I'm looking for a new rope exclusively for leading at a local indoor gym. I've been using a 10.5mm, but would like a 10mm. We have to use a Grigri at ...

By Rock and Ice | January 28th, 2010

I’m looking for a new rope exclusively for leading at a local indoor gym. I’ve been using a 10.5mm, but would like a 10mm. We have to use a Grigri at the gym. Any suggestions?

Come now, leading in a gym? What’s next, gym crevasse rescue? Joking aside, I do wish we could call the activity where you go first and string the rope through bolts every four feet and have all the holds pointed out with bright tape something other than what we call it when we string the rope outside where the bolts are six feet apart and the holds are marked with chalk ticks and skid marks.

You are in luck, Craig! Almost every rope maker has a gym-specific cord, one with an extra-thick sheath that can take the punishment meted out by clown parties and frat boys (don’t let them steal your proj!) Note that some gym ropes are static, meant only for toproping. A lead fall on a static rope will deliver instantaneous deceleration, enough, in fact, to liquefy your heart and send it squirting out your anus. Awkward!

You did note that your rope has to work in a Grigri, which limits the selection a bit, although a rope’s stated diameter can be more marketing than actual reality because climbers equate rope diameter with weight, while ignoring the grams-per-meter bit, which is what really matters if you are looking to go fast and light. Some rope manufacturers might capitalize on this. A “10mm” rope, for example, might be 10.1mm or even larger, or it could be smaller. Who knows? Since Petzl recommends the Grigri for use with ropes from 10mm to 11mm, you do have leeway and these gym-specific lead ropes fill the bill: Mammut 10.2mm Gym Rope, BlueWater 10.1mm Dynaplus; Maxim 10.2mm Elevate and the Sterling 10.1mm Slim Gym. Depending on where you buy, you might be able to purchase the rope by the foot rather than an entire spool or a cut length, saving you coin since you need, what, 30 feet of rope to lower from the anchors of the blue route?

Leave a Reply

Notify of
avatar
wpDiscuz

Can Sleeping on Your Rope Cause Damage?

Entire generations of luckless alpinists have used ropes to level out ledges and insulate against the cold ground, ice and snow.

read more

Will Dog Urine Harm My Rope?

A buddy’s dog peed in the general direction of my new rope. I don’t think it was a direct hit per se, but collateral damage is a high possibility. Do I need a new rope or will a good scrubbing do the trick?

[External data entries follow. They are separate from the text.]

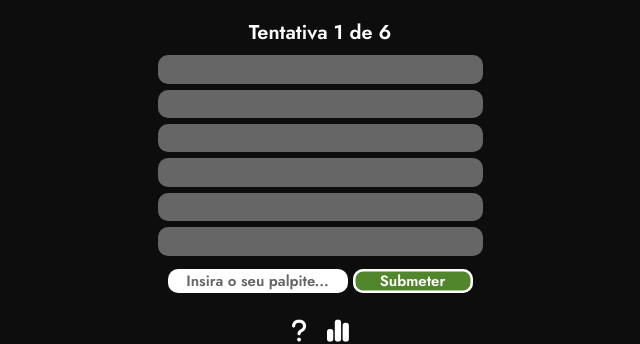
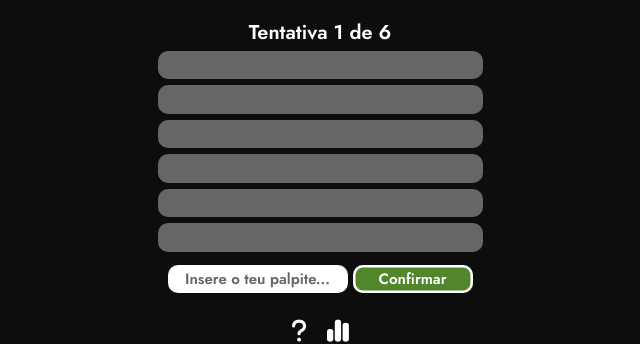
Before and after one commit to Marcos92/Pingle, a React (Vite) app in the folder pingle/: page / in a window 1280 px wide. Shown: the part 401-745 px from the top of the page, without its empty margins (320-960 px from the left). Built offline with nearby package versions, Linux system fonts and the light colour scheme.

Commit message:
Add animations

```diff
--- a/pingle/src/App.css
+++ b/pingle/src/App.css
@@ -22,6 +22,50 @@ body {
   --green-dark: hsl(95, 50%, 20%);
   --black-primary: hsl(0, 0%, 5%);
   --gray-primary: hsl(0, 0%, 40%);
+}
+
+.page-fade {
+  opacity: 1;
+  transition: opacity 0.25s;
+}
+
+.page-fade-hidden {
+  opacity: 0;
+  pointer-events: none;
+}
+
+.guess-fade {
+  opacity: 1;
+  transition: opacity 0.25s;
+}
+.guess-fade-hidden {
+  opacity: 0;
+  pointer-events: none;
+}
+
+@keyframes shake {
+  0% {
+    transform: translateX(0);
+  }
+  20% {
+    transform: translateX(-5px);
+  }
+  40% {
+    transform: translateX(5px);
+  }
+  60% {
+    transform: translateX(-5px);
+  }
+  80% {
+    transform: translateX(5px);
+  }
+  100% {
+    transform: translateX(0);
+  }
+}
+
+.shake {
+  animation: shake 0.25s;
 }
 
 button {
@@ -202,7 +246,7 @@ input:-moz-placeholder {
   display: flex;
   align-items: center;
   width: 100%;
-  height: 5%;
+  height: 7.5%;
   gap: 5px;
   padding: 0 10px;
   box-sizing: border-box;
@@ -383,7 +427,7 @@ input:-moz-placeholder {
   margin-bottom: 10px;
 }
 
-.footer button:hover{
+.footer button:hover {
   transform: scale(1.25);
   transition: transform 0.2s;
 }
--- a/pingle/src/App.tsx
+++ b/pingle/src/App.tsx
@@ -38,8 +38,8 @@ function App() {
     );
   }, [gameIndex]);
 
-  function handleCheckGuess(value: number) {
-    checkGuess(
+  function handleCheckGuess(value: number): boolean {
+    return checkGuess(
       value,
       product,
       gameState,
@@ -53,23 +53,58 @@ function App() {
     share(gameState, navigator);
   }
 
-  return (
-    <>
-      <div className="main-container">
-        <div className="title">PINGLE</div>
-        {showGame && (
+  const [fade, setFade] = useState(false);
+  const [currentPage, setCurrentPage] = useState<"game" | "help" | "stats">(
+    "game"
+  );
+
+  useEffect(() => {
+    let nextPage: "game" | "help" | "stats" = "game";
+    if (showHelp) nextPage = "help";
+    else if (showStats) nextPage = "stats";
+    else if (showGame) nextPage = "game";
+
+    if (nextPage !== currentPage) {
+      setFade(true);
+      setTimeout(() => {
+        setCurrentPage(nextPage);
+        setFade(false);
+      }, 250);
+    }
+  }, [showGame, showHelp, showStats]);
+
+  let page = null;
+  if (currentPage === "game") {
+    page = (
       <GamePage
         product={product}
         gameState={gameState}
         handleShare={handleShare}
         handleCheckGuess={handleCheckGuess}
       />
-        )}
-        {showHelp && <HelpPage />}
-        {showStats && <StatsPage userStats={userStats} />}
+    );
+  } else if (currentPage === "help") {
+    page = <HelpPage />;
+  } else if (currentPage === "stats") {
+    page = <StatsPage userStats={userStats} />;
+  }
+
+  return (
+    <div className="main-container">
+      <div className="title">PINGLE</div>
+      <div
+        className={`page-fade${fade ? " page-fade-hidden" : ""}`}
+        style={{
+          flex: 1,
+          display: "flex",
+          flexDirection: "column",
+          minHeight: 0,
+        }}
+      >
+        {page}
+      </div>
       <Footer openHelp={toggleHelp} openStats={toggleStats} />
     </div>
-    </>
   );
 }
 
--- a/pingle/src/components/GuessEntry.tsx
+++ b/pingle/src/components/GuessEntry.tsx
@@ -1,3 +1,4 @@
+import { useEffect, useRef, useState } from "react";
 import { Guess } from "../types/guess";
 
 export interface GuessEntryProps {
@@ -5,22 +6,49 @@ export interface GuessEntryProps {
 }
 
 export default function GuessEntry({ guess }: GuessEntryProps) {
+  const [displayedGuess, setDisplayedGuess] = useState<Guess | undefined>(undefined);
+  const [fade, setFade] = useState(false);
+  const prevGuess = useRef<Guess | undefined>(undefined);
+
+  useEffect(() => {
+    if (prevGuess.current == null && guess != null) {
+      setFade(true);
+      const timeout = setTimeout(() => {
+        setDisplayedGuess(guess);
+        setFade(false);
+      }, 250);
+      return () => clearTimeout(timeout);
+    }
+    setDisplayedGuess(guess);
+    setFade(false);
+    prevGuess.current = guess;
+  }, [guess]);
+
+  const isEmpty = displayedGuess == null;
+
   return (
-    <>
-      {guess == null ? (
+    <div
+      className={`guess-entry guess-fade${fade ? " guess-fade-hidden" : ""}`}
+      style={{ transition: "opacity 0.25s" }}
+    >
+      {isEmpty ? (
         <div className="guess-entry-empty"></div>
       ) : (
-        <div className="guess-entry">
+        <>
           <div className="price">
-            {typeof guess?.price === "number"
-              ? guess.price.toFixed(2) + "€"
+            {typeof displayedGuess.price === "number"
+              ? displayedGuess.price.toFixed(2) + "€"
               : "--"}
           </div>
-          <div className={`hint ${guess?.closeness}`}>
-            {guess?.direction === 1 ? "↑" : guess?.direction === -1 ? "↓" : "✔"}
+          <div className={`hint ${displayedGuess.closeness}`}>
+            {displayedGuess.direction === 1
+              ? "↑"
+              : displayedGuess.direction === -1
+              ? "↓"
+              : "✔"}
           </div>
-        </div>
+        </>
       )}
-    </>
+    </div>
   );
 }
--- a/pingle/src/components/InputBar.tsx
+++ b/pingle/src/components/InputBar.tsx
@@ -4,54 +4,32 @@ type InputBarProps = {
   checkGuess: (guess: number) => void;
 };
 
+const DEFAULT_PLACEHOLDER = "Insere o teu palpite...";
+const INVALID_PLACEHOLDER = "Resposta inválida!";
+
 export default function InputBar({ checkGuess }: InputBarProps) {
   const inputRef = useRef<HTMLInputElement>(null);
-  const [warningTimeout, setWarningTimeout] = useState<number | null>(null);
-
-  function displayWarning() {
-    if (warningTimeout) {
-      clearTimeout(warningTimeout);
-    }
-
-    const warningElem = document.getElementById("warning-toast");
-    if (!warningElem) return;
-
-    warningElem.classList.remove("hide");
-    warningElem.classList.add("animate__flipInX");
-
-    const timeout = setTimeout(() => {
-      if (!warningElem) return;
-      warningElem.classList.remove("animate__flipInX");
-      warningElem.classList.add("animate__flipOutX");
-      setTimeout(() => {
-        if (!warningElem) return;
-        warningElem.classList.remove("animate__flipOutX");
-        warningElem.classList.add("hide");
-      }, 1000);
-    }, 2000);
-
-    setWarningTimeout(timeout);
-  }
+  const [placeholder, setPlaceholder] = useState(DEFAULT_PLACEHOLDER);
 
   function handleInput() {
     const input = inputRef.current;
     if (!input) return;
-    const strippedString = input.value.replace(/[^\d.]/g, "");
-    if (!strippedString) {
-      displayWarning();
+
+    const stripped = input.value.replace(/[^\d.,]/g, "").replace(",", ".");
+    const guess = Number(stripped);
+
+    if (!stripped || isNaN(guess)) {
+      setPlaceholder(INVALID_PLACEHOLDER);
+      input.value = "";
       return;
     }
-    const guess = Number(strippedString);
-    if (isNaN(guess)) {
-      displayWarning();
-      return;
-    }
+
+    setPlaceholder(DEFAULT_PLACEHOLDER);
     checkGuess(guess);
     input.value = "";
   }
 
   return (
-    <>
     <div className="input-container">
       <input
         ref={inputRef}
@@ -59,15 +37,15 @@ export default function InputBar({ checkGuess }: InputBarProps) {
         type="text"
         pattern="^\d{1,3}(\.\d+)?€$"
         data-type="currency"
-          placeholder="Insira o seu palpite..."
+        placeholder={placeholder}
         onKeyDown={(e) => {
           if (e.key === "Enter") handleInput();
         }}
+        onFocus={() => setPlaceholder(DEFAULT_PLACEHOLDER)}
       />
       <button className="input-button" onClick={handleInput}>
-          Submeter
+        Confirmar
       </button>
     </div>
-    </>
   );
 }
--- a/pingle/src/components/ProductDisplay.tsx
+++ b/pingle/src/components/ProductDisplay.tsx
@@ -1,11 +1,12 @@
 export interface ProductDisplayProps {
   name: string;
   image: string;
+  className?: string;
 }
 
-export default function ProductDisplay({ name, image }: ProductDisplayProps) {
+export default function ProductDisplay({ name, image, className }: ProductDisplayProps) {
   return (
-    <div className="product-display">
+    <div className={`product-display ${className ?? ""}`}>
       <div className="product-image">
         {image && <img src={image} alt={name} />}
       </div>
--- a/pingle/src/components/pages/GamePage.tsx
+++ b/pingle/src/components/pages/GamePage.tsx
@@ -1,3 +1,4 @@
+import React, { useState, useRef } from "react";
 import ProductDisplay from "../ProductDisplay";
 import GameInfo from "../GameInfo";
 import GuessContainer from "../GuessContainer";
@@ -10,7 +11,7 @@ interface GamePageProps {
   product: Product;
   gameState: GameState;
   handleShare: () => void;
-  handleCheckGuess: (value: number) => void;
+  handleCheckGuess: (value: number) => boolean; // Now returns true/false
 }
 
 export default function GamePage({
@@ -19,10 +20,26 @@ export default function GamePage({
   handleShare,
   handleCheckGuess,
 }: GamePageProps) {
+  const [shake, setShake] = useState(false);
+  const timeoutRef = useRef<ReturnType<typeof setTimeout> | null>(null);
+
+  function onCheckGuess(value: number) {
+    const isCorrect = handleCheckGuess(value);
+    if (!isCorrect) {
+      setShake(true);
+      if (timeoutRef.current) clearTimeout(timeoutRef.current);
+      timeoutRef.current = setTimeout(() => setShake(false), 400);
+    }
+  }
+
   let showShareButton = gameState.guesses.length === 6 || gameState.hasWon;
   return (
     <div className="game">
-      <ProductDisplay name={product.name} image={product.image} />
+      <ProductDisplay
+        name={product.name}
+        image={product.image}
+        className={shake ? "shake" : ""}
+      />
       <GameInfo
         hasWon={gameState.hasWon}
         guessNumber={gameState.guesses.length}
@@ -32,7 +49,7 @@ export default function GamePage({
       {showShareButton ? (
         <ShareButton share={handleShare} />
       ) : (
-        <InputBar checkGuess={handleCheckGuess} />
+        <InputBar checkGuess={onCheckGuess} />
       )}
     </div>
   );
--- a/pingle/src/utils/gameUtils.ts
+++ b/pingle/src/utils/gameUtils.ts
@@ -94,9 +94,11 @@ export function checkGuess(
 
   if (isWin) {
     onWin(newGuesses.length);
+    return true;
   } else if (newGuesses.length >= 6 && !isWin) {
     onLose();
   }
+    return false;
 }
 
 export function onWin(
```
Lines whose indentation alone changed are shown as unchanged.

read more

What's the Point of Spotting Highball Boulder Problems?

When a person skyrockets off a problem from four times their height, does spotting expose numerous people to injury instead of just one?

read more